((

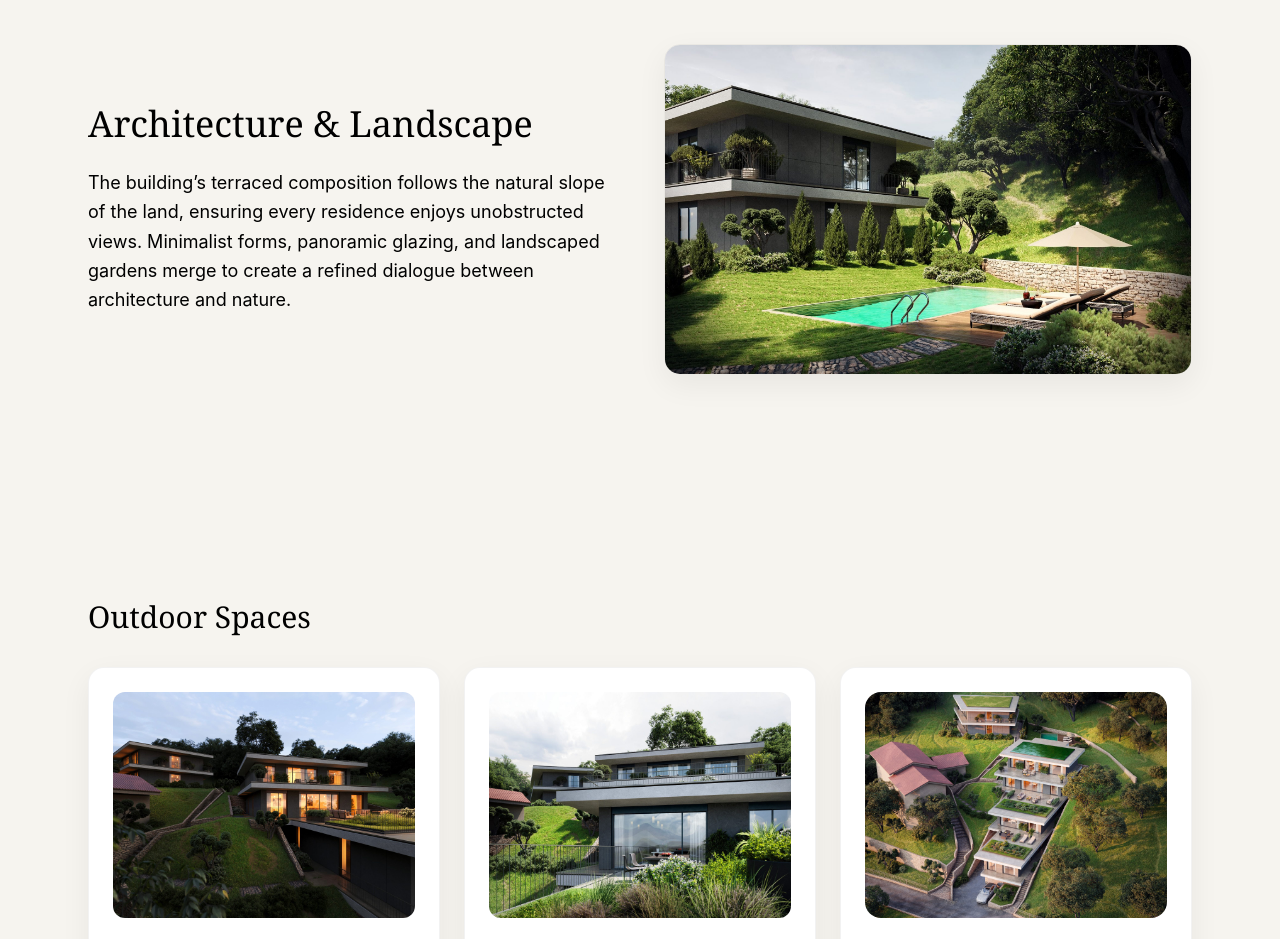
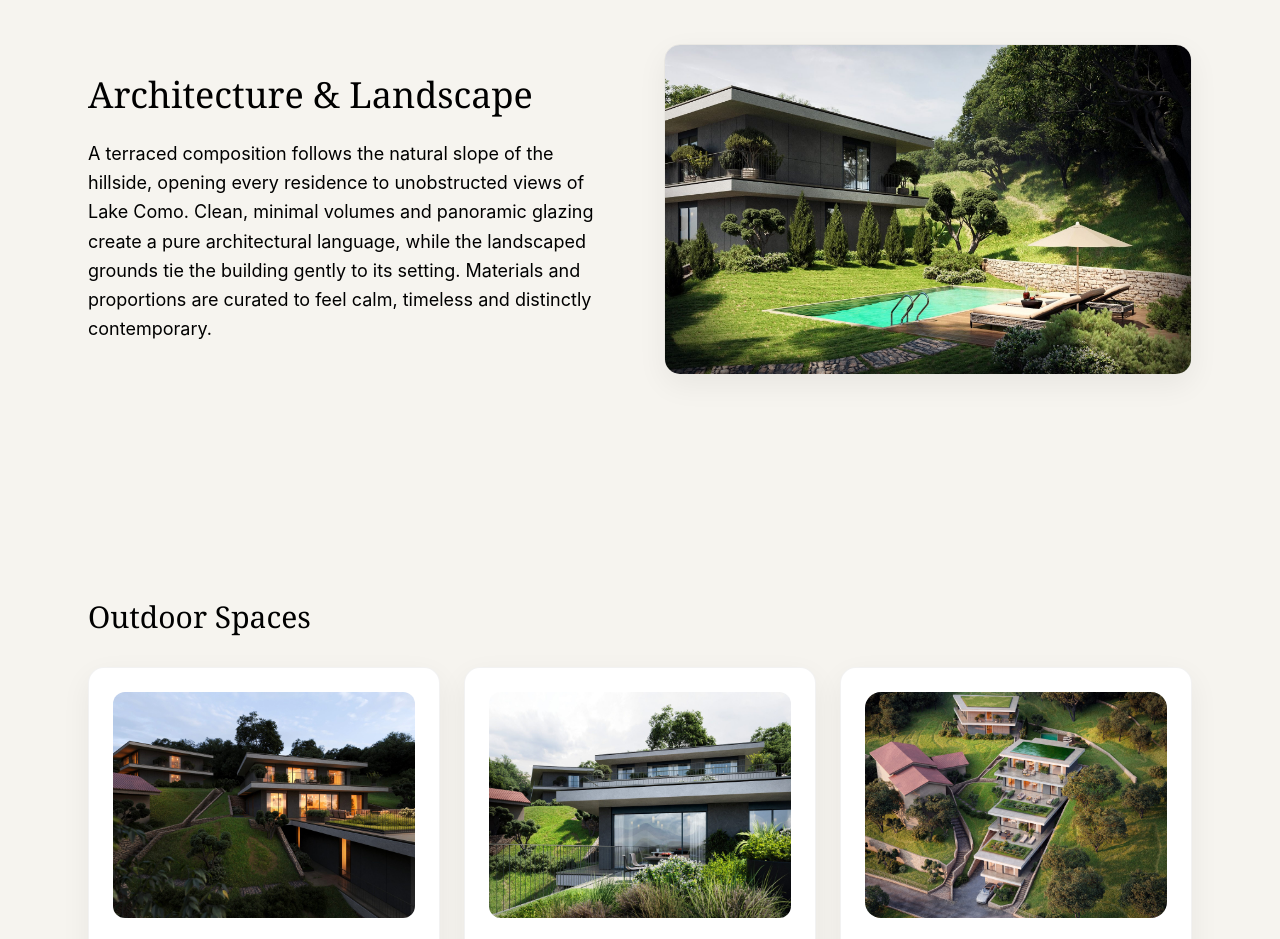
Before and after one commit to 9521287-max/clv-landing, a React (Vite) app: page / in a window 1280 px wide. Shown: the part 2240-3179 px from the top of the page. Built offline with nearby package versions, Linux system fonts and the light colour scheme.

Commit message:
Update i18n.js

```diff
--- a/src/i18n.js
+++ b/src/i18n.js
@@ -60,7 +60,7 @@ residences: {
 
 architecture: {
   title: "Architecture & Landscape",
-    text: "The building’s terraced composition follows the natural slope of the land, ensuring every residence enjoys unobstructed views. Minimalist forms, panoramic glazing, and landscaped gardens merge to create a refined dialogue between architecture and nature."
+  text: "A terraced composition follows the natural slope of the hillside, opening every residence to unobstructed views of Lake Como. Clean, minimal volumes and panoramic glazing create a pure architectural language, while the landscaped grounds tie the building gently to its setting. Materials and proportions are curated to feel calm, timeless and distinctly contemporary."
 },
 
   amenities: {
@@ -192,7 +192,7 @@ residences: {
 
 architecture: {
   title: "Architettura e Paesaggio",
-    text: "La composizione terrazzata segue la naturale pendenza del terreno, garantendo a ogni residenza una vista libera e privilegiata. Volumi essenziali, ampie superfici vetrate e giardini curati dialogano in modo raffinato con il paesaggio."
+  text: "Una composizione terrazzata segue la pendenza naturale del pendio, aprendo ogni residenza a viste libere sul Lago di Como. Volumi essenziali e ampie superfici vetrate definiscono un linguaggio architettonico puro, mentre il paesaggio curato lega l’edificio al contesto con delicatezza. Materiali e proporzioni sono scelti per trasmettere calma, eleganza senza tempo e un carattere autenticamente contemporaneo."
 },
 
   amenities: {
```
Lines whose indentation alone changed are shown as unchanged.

))
((

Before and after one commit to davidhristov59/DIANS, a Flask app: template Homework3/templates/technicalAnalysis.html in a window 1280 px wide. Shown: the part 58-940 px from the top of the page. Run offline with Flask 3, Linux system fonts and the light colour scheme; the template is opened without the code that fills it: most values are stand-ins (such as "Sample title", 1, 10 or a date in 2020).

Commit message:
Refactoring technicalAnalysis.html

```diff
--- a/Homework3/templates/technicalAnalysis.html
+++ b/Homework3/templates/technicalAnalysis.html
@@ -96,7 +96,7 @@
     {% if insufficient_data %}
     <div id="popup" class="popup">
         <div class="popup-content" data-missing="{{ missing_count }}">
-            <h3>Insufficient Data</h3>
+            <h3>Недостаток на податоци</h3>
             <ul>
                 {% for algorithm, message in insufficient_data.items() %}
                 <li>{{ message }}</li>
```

))

## What is being asked
Identify the lines in the entries that hold "templates" and return each one.

## Solution
Before and after one commit to davidhristov59/DIANS, a Flask app: template Homework3/templates/technicalAnalysis.html in a window 1280 px wide. Shown: the part 58-940 px from the top of the page. Run offline with Flask 3, Linux system fonts and the light colour scheme; the template is opened without the code that fills it: most values are stand-ins (such as "Sample title", 1, 10 or a date in 2020).
--- a/Homework3/templates/technicalAnalysis.html
+++ b/Homework3/templates/technicalAnalysis.html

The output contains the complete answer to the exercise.